What to work on:
Look below. Copy each line that has "Bridge" in it.

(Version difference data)
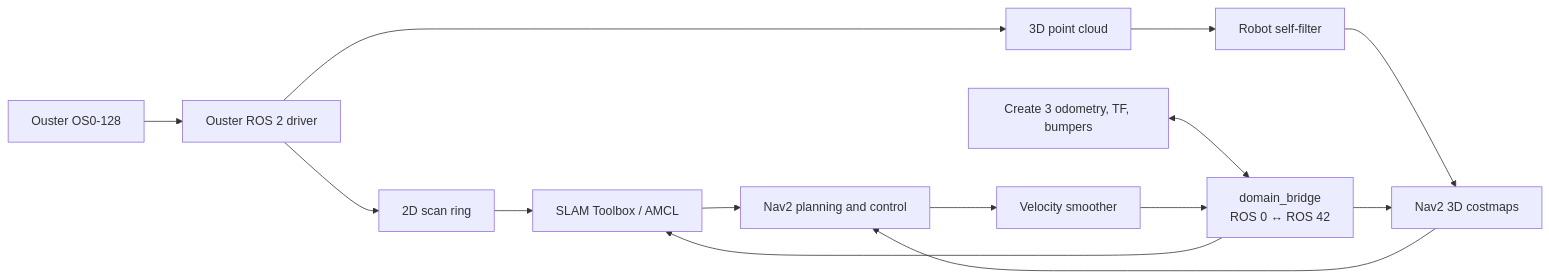
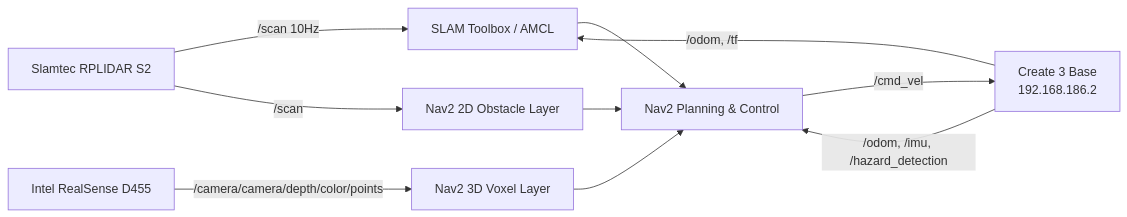
The diagram in README.md (Robin-Lange/TurtleBot4Lite_OusterOS0), drawn with Mermaid before and after one commit. The commit also changed other lines of this file and 10 other files, not shown here.

First line of the commit message:
Integrate RealSense D455 and RPLIDAR S2 on native Domain 0 FastDDS

````diff
--- a/README.md
+++ b/README.md
@@ -22,16 +21,12 @@
 ```mermaid
 flowchart LR
-    Sensor[Ouster OS0-128] --> Driver[Ouster ROS 2 driver]
-    Driver --> Scan[2D scan ring]
-    Driver --> Points[3D point cloud]
-    Scan --> Mapping[SLAM Toolbox / AMCL]
-    Points --> Filter[Robot self-filter]
-    Filter --> Costmaps[Nav2 3D costmaps]
-    Create[Create 3 odometry, TF, bumpers] <--> Bridge[domain_bridge<br/>ROS 0 ↔ ROS 42]
-    Bridge --> Mapping
-    Bridge --> Costmaps
-    Mapping --> Navigation[Nav2 planning and control]
-    Costmaps --> Navigation
-    Navigation --> Smoother[Velocity smoother]
-    Smoother --> Bridge
+    Lidar[Slamtec RPLIDAR S2] -->|/scan 10Hz| Slam[SLAM Toolbox / AMCL]
+    Lidar -->|/scan| Costmap[Nav2 2D Obstacle Layer]
+    D455[Intel RealSense D455] -->|/camera/camera/depth/color/points| Voxel[Nav2 3D Voxel Layer]
+    Create3[Create 3 Base<br/>192.168.186.2] -->|/odom, /imu, /hazard_detection| Nav2[Nav2 Planning & Control]
+    Create3 -->|/odom, /tf| Slam
+    Slam --> Nav2
+    Costmap --> Nav2
+    Voxel --> Nav2
+    Nav2 -->|/cmd_vel| Create3
 ```
````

Final answer:
-    Create[Create 3 odometry, TF, bumpers] <--> Bridge[domain_bridge<br/>ROS 0 ↔ ROS 42]
-    Bridge --> Mapping
-    Bridge --> Costmaps
-    Smoother --> Bridge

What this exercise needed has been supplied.